Superlubricity at macroscale using graphene/nanodiamond ensembles

A. Sumant
Argonne National Laboratory,
United States

Keywords: graphene, coatings, nanodiamond, superlubricity

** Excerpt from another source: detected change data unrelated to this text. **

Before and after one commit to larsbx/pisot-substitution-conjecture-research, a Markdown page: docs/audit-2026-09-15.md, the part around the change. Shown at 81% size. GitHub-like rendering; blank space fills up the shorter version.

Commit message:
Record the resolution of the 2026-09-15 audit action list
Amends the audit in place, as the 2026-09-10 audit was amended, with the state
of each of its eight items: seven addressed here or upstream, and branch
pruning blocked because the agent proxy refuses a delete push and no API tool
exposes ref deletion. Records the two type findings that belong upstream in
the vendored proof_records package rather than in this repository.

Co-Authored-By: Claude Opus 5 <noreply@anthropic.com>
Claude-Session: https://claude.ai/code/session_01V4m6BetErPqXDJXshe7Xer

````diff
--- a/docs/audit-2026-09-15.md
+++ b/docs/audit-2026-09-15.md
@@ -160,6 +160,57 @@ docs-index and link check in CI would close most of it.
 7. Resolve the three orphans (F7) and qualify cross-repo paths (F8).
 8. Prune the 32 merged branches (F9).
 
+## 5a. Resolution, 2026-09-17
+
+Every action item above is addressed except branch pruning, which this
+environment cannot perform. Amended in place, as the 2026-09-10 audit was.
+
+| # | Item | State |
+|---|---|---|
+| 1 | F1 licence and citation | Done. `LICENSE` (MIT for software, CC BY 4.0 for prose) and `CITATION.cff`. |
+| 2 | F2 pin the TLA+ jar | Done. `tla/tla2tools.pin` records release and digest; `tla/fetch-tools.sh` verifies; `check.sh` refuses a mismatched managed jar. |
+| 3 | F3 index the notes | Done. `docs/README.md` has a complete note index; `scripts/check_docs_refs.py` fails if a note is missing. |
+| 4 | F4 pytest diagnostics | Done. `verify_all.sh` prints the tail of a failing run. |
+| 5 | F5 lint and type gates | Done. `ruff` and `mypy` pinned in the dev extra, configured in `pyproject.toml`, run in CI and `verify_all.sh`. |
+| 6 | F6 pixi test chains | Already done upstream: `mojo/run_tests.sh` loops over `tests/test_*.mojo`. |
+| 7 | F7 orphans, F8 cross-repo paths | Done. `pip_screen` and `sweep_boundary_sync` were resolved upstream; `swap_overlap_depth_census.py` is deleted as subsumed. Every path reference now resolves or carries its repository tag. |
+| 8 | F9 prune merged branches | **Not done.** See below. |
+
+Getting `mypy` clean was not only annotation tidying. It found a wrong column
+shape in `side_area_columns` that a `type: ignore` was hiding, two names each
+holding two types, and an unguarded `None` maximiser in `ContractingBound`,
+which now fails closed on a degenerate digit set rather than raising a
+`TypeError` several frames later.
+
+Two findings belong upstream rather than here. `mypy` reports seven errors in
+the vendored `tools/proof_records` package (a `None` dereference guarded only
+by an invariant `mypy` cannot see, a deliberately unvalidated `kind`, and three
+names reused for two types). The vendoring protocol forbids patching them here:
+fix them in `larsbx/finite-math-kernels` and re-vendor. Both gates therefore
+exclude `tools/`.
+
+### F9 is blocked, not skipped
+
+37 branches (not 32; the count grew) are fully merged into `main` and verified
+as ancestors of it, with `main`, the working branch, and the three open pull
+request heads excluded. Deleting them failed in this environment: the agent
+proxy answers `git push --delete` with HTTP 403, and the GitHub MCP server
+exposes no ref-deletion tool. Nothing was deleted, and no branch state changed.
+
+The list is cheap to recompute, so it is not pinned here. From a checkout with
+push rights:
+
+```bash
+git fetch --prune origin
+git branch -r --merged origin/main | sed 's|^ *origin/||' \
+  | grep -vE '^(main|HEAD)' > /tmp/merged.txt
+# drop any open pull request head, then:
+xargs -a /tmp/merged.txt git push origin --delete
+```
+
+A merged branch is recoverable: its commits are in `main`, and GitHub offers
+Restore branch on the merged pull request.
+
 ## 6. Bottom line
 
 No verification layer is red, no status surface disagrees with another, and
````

Achieving superlubricity (a near zero friction) at true macroscale has been a quest for tribologists for many years because of tremendous advantages it may offer in terms of energy saving that is otherwise wasted in friction and wear. Earlier reports of structural superlubricity at nanoscale were based on structural incommensurability between sliding lattice planes in graphite [1] and then recently, few interesting approaches have been proposed and demonstrated to extend structural superlubricity from micro to centimeter scale [2-3]. However, maintaining continuous superlubricity at macroscale (which can be reproducibly translated into true engineering scale) has been very challenging with crystalline solids so far, since even small defect or disorder on the surface could destroy this effect. In this work, we experimentally demonstrated that superlubricity can be realized at macroscales with sliding a diamond-like carbon (DLC) surface against graphene mixed with nanodiamonds [4]. We showed that during sliding, graphene patches wrap around nanodiamonds reducing the contact area and DLC provides a perfect incommensurate surface to achieve superlubric state for extended time periods. We performed detailed large-scale molecular dynamics simulations which closely elucidated the mesoscopic link that bridges the nanoscale mechanics and macroscopic experimental observations, thus introducing a new mechanism to explain our experimental results. Our discovery offers a direct pathway for designing smart frictionless tribological systems for practical applications of industrial interest. References: 1. Superlubricity of graphite Dienwiebel et al. Physical Review Letters, 92(12), 126101 (2004) 2. Observation of Microscale Superlubricity in Graphite Liu et al. Physical Review Letters, 108, 205503 (2012) 3. Superlubricity in centimetres-long double-walled carbon nanotubes under ambient conditions, Zhang et al. Nature Nanotechnology, 8, 912 (2013) 4. Macroscale superlubricity enabled by graphene nanoscroll formation Berman et al. Science, 348, 6239, 1118 (2015) This work was performed at the Center for Nanoscale Materials, a U.S. Department of Energy Office of Science User Facility under Contract No. DE-AC02-06CH11357.